- _RECORDED DATA_
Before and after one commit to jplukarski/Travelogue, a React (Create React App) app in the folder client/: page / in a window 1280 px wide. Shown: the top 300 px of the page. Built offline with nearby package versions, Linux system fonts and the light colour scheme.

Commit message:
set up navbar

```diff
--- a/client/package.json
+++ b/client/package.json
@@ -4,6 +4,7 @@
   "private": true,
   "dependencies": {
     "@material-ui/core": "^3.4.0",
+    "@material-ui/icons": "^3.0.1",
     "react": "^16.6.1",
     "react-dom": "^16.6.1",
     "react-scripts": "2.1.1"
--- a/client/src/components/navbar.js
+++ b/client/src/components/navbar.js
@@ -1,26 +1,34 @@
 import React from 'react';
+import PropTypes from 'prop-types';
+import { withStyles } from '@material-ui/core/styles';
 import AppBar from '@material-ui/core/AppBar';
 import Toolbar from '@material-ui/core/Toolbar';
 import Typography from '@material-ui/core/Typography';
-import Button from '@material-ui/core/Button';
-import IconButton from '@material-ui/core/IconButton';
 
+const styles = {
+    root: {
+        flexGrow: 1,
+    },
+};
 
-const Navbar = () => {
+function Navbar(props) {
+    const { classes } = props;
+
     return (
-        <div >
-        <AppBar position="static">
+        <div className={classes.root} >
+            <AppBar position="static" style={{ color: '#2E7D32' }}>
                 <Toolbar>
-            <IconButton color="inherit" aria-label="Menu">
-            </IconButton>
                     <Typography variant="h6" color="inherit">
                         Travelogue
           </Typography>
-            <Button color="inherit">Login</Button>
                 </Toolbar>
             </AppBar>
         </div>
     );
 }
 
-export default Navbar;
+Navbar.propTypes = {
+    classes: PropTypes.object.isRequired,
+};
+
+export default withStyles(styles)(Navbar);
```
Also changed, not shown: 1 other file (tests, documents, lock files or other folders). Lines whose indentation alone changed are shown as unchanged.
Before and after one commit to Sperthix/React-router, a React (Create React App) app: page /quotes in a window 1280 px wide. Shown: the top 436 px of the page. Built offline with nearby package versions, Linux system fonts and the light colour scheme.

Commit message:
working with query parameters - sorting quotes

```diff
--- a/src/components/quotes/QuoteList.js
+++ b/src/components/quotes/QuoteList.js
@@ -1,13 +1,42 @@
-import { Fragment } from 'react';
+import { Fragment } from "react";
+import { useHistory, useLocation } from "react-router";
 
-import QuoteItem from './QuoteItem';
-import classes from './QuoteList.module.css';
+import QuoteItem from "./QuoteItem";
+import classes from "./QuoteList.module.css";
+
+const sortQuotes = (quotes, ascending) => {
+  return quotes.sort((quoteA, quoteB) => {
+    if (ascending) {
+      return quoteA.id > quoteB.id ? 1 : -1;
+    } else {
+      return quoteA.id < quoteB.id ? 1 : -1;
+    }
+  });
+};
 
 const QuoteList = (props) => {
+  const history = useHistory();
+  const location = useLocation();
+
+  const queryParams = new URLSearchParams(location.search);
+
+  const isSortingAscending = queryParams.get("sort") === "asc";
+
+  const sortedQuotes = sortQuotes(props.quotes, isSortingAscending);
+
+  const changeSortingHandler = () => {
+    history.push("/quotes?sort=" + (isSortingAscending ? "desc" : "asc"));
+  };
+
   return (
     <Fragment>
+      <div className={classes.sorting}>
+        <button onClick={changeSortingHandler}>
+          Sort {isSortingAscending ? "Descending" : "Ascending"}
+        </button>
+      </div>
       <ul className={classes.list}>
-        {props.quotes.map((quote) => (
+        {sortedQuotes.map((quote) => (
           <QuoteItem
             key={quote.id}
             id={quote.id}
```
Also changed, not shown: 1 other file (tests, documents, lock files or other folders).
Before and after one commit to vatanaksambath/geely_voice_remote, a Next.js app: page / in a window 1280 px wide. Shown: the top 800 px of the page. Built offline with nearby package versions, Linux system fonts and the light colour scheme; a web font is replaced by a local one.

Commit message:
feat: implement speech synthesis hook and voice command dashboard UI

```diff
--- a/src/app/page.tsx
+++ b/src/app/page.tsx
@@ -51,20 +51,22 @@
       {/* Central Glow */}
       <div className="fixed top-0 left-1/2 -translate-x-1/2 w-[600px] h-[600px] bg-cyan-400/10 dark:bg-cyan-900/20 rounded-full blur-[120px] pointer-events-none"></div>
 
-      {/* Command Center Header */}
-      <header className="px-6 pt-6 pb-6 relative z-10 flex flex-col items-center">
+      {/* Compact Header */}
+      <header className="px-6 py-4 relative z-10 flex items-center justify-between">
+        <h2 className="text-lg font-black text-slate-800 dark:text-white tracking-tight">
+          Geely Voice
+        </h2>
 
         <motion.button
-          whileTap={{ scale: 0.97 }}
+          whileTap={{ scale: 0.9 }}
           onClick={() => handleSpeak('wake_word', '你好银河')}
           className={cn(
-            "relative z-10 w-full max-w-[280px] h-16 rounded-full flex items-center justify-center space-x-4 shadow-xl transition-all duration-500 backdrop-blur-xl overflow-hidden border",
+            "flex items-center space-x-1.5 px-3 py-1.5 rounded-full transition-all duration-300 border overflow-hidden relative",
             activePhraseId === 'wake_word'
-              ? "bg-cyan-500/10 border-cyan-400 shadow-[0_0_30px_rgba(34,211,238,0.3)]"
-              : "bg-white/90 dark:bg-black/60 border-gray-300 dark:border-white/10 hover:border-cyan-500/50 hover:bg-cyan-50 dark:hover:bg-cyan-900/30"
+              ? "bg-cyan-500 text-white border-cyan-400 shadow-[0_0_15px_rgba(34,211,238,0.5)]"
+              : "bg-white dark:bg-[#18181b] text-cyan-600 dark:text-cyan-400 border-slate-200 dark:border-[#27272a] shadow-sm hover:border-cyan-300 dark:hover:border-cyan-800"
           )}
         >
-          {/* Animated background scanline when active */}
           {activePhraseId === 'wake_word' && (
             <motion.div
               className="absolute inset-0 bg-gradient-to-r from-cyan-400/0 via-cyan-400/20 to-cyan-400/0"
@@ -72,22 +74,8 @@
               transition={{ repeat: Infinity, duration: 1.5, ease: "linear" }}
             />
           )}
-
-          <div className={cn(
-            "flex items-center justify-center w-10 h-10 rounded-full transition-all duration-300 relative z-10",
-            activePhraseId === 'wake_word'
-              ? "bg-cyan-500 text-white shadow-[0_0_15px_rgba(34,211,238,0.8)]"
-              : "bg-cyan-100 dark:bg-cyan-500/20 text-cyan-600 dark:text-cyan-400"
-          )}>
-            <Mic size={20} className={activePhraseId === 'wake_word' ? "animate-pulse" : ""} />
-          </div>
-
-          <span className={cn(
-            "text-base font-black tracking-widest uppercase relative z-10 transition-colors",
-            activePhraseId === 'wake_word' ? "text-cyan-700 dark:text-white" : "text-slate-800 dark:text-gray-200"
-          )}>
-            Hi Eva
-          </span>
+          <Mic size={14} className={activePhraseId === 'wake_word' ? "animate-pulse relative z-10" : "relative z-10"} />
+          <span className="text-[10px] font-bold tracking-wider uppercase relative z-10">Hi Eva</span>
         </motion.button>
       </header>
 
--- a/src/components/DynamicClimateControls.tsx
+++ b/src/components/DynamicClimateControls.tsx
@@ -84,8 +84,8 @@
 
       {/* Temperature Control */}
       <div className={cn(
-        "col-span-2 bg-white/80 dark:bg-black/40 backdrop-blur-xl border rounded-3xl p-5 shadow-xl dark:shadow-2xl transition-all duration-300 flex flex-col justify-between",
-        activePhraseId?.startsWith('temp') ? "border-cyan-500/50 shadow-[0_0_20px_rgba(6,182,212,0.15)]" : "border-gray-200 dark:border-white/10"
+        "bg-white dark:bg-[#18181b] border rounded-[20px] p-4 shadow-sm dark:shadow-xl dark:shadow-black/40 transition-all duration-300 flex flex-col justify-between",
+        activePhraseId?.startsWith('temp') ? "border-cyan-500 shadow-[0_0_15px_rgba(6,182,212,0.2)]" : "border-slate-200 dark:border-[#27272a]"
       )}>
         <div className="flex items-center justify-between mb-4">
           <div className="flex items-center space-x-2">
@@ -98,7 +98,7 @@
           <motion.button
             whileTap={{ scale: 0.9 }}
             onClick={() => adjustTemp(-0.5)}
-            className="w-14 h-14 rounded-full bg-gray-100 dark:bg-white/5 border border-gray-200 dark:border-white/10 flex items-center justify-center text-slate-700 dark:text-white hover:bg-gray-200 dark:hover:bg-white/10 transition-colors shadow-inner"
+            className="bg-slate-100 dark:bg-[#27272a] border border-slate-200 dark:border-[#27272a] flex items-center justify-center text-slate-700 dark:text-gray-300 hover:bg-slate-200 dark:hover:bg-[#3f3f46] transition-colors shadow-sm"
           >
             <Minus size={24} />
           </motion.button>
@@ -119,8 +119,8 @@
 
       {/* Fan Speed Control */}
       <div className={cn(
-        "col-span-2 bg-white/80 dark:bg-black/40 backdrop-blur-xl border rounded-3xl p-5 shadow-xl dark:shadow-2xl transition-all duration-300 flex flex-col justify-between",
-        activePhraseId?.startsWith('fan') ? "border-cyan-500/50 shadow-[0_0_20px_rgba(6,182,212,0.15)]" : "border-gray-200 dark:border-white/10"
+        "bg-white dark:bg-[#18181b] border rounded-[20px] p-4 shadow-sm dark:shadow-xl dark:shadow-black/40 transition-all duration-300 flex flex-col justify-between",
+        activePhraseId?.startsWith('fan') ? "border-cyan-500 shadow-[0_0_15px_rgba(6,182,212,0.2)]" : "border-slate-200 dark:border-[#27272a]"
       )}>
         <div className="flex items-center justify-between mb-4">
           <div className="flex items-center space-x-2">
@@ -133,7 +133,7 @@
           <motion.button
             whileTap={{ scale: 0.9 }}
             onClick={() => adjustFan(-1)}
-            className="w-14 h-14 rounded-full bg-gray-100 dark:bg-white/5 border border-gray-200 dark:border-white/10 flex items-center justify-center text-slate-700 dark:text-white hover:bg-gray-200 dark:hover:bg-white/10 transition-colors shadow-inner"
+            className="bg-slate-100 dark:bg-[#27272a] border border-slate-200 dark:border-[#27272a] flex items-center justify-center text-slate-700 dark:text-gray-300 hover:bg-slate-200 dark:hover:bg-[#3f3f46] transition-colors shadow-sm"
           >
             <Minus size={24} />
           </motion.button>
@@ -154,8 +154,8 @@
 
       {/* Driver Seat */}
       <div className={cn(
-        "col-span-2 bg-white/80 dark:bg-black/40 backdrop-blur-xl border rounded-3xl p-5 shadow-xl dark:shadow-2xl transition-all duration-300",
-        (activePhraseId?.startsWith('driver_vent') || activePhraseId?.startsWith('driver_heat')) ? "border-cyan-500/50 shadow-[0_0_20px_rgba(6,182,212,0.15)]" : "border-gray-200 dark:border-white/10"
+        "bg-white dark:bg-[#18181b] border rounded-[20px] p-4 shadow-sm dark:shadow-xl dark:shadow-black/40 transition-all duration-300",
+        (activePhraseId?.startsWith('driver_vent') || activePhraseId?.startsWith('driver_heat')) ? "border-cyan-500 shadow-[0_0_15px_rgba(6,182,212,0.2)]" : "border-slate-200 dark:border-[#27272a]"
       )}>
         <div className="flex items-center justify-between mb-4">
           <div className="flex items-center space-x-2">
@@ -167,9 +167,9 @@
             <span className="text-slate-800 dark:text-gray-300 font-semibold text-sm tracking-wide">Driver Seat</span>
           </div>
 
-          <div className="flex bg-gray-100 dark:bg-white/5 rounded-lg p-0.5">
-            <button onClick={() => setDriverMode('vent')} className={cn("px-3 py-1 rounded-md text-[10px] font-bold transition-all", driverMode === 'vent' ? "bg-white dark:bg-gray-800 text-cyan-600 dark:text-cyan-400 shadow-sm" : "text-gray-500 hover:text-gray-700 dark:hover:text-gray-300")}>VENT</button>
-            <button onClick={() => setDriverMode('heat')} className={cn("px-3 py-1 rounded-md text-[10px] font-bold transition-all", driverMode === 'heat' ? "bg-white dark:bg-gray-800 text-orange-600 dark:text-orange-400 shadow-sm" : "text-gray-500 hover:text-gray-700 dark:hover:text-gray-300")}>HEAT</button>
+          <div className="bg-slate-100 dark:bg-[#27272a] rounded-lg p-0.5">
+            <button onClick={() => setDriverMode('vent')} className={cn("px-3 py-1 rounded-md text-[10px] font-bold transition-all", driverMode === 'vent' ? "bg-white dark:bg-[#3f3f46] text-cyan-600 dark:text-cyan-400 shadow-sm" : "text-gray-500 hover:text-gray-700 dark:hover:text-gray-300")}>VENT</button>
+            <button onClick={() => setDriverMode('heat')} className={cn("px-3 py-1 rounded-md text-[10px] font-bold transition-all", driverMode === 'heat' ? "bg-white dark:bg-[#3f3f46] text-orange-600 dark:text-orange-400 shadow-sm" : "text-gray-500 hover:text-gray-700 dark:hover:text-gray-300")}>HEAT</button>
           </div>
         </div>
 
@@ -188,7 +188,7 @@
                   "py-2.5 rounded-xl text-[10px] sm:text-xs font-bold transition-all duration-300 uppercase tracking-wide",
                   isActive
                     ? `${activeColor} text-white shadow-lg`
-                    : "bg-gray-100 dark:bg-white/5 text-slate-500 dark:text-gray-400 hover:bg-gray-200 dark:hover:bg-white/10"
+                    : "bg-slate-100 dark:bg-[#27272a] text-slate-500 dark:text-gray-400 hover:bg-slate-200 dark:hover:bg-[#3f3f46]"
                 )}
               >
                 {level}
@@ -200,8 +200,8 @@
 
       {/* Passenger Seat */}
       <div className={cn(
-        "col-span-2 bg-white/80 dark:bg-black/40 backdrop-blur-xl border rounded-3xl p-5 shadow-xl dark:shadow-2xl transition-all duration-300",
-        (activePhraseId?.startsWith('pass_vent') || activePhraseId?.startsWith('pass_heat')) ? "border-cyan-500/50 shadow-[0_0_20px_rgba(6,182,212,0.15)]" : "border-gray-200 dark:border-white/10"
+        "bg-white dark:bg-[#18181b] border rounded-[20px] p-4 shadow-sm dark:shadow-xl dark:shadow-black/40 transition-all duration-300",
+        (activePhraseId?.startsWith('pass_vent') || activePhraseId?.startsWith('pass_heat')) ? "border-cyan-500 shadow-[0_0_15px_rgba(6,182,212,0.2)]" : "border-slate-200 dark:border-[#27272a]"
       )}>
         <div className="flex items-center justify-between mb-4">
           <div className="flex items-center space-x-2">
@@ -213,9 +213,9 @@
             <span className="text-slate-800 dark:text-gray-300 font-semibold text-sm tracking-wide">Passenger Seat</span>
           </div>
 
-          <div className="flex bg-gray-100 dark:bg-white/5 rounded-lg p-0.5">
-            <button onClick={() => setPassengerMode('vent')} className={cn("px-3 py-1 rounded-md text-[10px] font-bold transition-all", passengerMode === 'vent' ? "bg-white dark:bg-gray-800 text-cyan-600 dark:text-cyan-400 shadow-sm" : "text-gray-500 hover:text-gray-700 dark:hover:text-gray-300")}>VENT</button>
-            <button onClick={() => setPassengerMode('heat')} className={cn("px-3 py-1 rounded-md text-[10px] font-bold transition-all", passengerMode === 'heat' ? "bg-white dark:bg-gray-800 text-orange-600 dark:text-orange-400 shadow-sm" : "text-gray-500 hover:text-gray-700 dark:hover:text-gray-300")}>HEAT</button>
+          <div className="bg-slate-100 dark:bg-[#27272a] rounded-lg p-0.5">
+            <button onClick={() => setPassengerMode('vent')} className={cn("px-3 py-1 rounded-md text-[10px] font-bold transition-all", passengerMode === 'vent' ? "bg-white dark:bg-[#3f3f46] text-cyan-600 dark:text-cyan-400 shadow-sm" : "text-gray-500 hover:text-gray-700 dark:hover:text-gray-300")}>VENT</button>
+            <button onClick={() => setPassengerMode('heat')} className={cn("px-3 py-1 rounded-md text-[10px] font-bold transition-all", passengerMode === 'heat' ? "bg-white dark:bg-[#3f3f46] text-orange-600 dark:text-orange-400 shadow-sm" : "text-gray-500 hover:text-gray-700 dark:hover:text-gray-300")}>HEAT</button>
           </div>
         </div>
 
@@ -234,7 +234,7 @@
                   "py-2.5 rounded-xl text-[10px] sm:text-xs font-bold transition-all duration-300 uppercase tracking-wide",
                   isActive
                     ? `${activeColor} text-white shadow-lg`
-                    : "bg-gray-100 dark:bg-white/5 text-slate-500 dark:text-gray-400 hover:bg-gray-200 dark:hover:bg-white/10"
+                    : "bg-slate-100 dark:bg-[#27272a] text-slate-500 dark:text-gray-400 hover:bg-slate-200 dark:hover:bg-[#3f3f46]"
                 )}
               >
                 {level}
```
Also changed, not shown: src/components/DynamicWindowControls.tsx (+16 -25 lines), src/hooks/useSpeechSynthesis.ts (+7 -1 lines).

- _TASK STATEMENT_
Tell how many lines of the records above hold "Also", giving the number and nothing else.

- _TASK RESPONSE_
3